[Opening SUPPLIED ENTRIES section]

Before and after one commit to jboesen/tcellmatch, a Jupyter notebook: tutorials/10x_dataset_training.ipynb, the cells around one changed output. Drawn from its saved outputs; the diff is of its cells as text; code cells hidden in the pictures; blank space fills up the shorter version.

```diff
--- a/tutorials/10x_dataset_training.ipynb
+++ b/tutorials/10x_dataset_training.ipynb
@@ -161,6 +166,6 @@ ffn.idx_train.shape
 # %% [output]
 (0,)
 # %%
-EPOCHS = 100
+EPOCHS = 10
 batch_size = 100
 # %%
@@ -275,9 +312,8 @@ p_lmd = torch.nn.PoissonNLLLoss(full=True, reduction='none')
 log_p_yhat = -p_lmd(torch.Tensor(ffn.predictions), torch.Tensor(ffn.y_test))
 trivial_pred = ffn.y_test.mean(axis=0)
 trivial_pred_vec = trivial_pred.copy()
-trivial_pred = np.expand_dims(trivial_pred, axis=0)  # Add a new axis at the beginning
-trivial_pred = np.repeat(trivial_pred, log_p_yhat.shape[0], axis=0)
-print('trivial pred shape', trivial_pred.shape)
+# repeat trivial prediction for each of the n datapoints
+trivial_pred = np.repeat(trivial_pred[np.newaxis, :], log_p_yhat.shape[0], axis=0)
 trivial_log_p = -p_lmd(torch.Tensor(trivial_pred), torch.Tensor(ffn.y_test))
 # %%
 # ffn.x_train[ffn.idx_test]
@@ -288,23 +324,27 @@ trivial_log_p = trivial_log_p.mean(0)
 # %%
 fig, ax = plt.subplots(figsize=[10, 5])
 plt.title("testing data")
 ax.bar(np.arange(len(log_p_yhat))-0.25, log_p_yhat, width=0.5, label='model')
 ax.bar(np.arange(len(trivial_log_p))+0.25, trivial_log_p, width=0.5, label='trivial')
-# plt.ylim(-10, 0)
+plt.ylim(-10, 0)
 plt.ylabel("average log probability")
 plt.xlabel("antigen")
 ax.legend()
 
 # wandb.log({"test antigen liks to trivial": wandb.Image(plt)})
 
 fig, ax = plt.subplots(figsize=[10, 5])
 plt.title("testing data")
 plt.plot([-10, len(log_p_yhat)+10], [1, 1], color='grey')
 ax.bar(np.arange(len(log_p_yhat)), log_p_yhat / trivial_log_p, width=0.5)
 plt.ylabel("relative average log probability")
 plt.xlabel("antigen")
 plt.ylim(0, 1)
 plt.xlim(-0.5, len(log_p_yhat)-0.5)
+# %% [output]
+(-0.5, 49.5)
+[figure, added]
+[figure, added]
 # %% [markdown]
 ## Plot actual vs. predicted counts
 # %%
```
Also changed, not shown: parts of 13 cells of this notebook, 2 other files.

[Closing SUPPLIED ENTRIES section]

• _EXERCISE DIRECTIONS_
Write down every line of the data exactly as it appears above.

• _TASK RESULT_
Before and after one commit to jboesen/tcellmatch, a Jupyter notebook: tutorials/10x_dataset_training.ipynb, the cells around one changed output. Drawn from its saved outputs; the diff is of its cells as text; code cells hidden in the pictures; blank space fills up the shorter version.

```diff
--- a/tutorials/10x_dataset_training.ipynb
+++ b/tutorials/10x_dataset_training.ipynb
@@ -161,6 +166,6 @@ ffn.idx_train.shape
 # %% [output]
 (0,)
 # %%
-EPOCHS = 100
+EPOCHS = 10
 batch_size = 100
 # %%
@@ -275,9 +312,8 @@ p_lmd = torch.nn.PoissonNLLLoss(full=True, reduction='none')
 log_p_yhat = -p_lmd(torch.Tensor(ffn.predictions), torch.Tensor(ffn.y_test))
 trivial_pred = ffn.y_test.mean(axis=0)
 trivial_pred_vec = trivial_pred.copy()
-trivial_pred = np.expand_dims(trivial_pred, axis=0)  # Add a new axis at the beginning
-trivial_pred = np.repeat(trivial_pred, log_p_yhat.shape[0], axis=0)
-print('trivial pred shape', trivial_pred.shape)
+# repeat trivial prediction for each of the n datapoints
+trivial_pred = np.repeat(trivial_pred[np.newaxis, :], log_p_yhat.shape[0], axis=0)
 trivial_log_p = -p_lmd(torch.Tensor(trivial_pred), torch.Tensor(ffn.y_test))
 # %%
 # ffn.x_train[ffn.idx_test]
@@ -288,23 +324,27 @@ trivial_log_p = trivial_log_p.mean(0)
 # %%
 fig, ax = plt.subplots(figsize=[10, 5])
 plt.title("testing data")
 ax.bar(np.arange(len(log_p_yhat))-0.25, log_p_yhat, width=0.5, label='model')
 ax.bar(np.arange(len(trivial_log_p))+0.25, trivial_log_p, width=0.5, label='trivial')
-# plt.ylim(-10, 0)
+plt.ylim(-10, 0)
 plt.ylabel("average log probability")
 plt.xlabel("antigen")
 ax.legend()
 
 # wandb.log({"test antigen liks to trivial": wandb.Image(plt)})
 
 fig, ax = plt.subplots(figsize=[10, 5])
 plt.title("testing data")
 plt.plot([-10, len(log_p_yhat)+10], [1, 1], color='grey')
 ax.bar(np.arange(len(log_p_yhat)), log_p_yhat / trivial_log_p, width=0.5)
 plt.ylabel("relative average log probability")
 plt.xlabel("antigen")
 plt.ylim(0, 1)
 plt.xlim(-0.5, len(log_p_yhat)-0.5)
+# %% [output]
+(-0.5, 49.5)
+[figure, added]
+[figure, added]
 # %% [markdown]
 ## Plot actual vs. predicted counts
 # %%
```
Also changed, not shown: parts of 13 cells of this notebook, 2 other files.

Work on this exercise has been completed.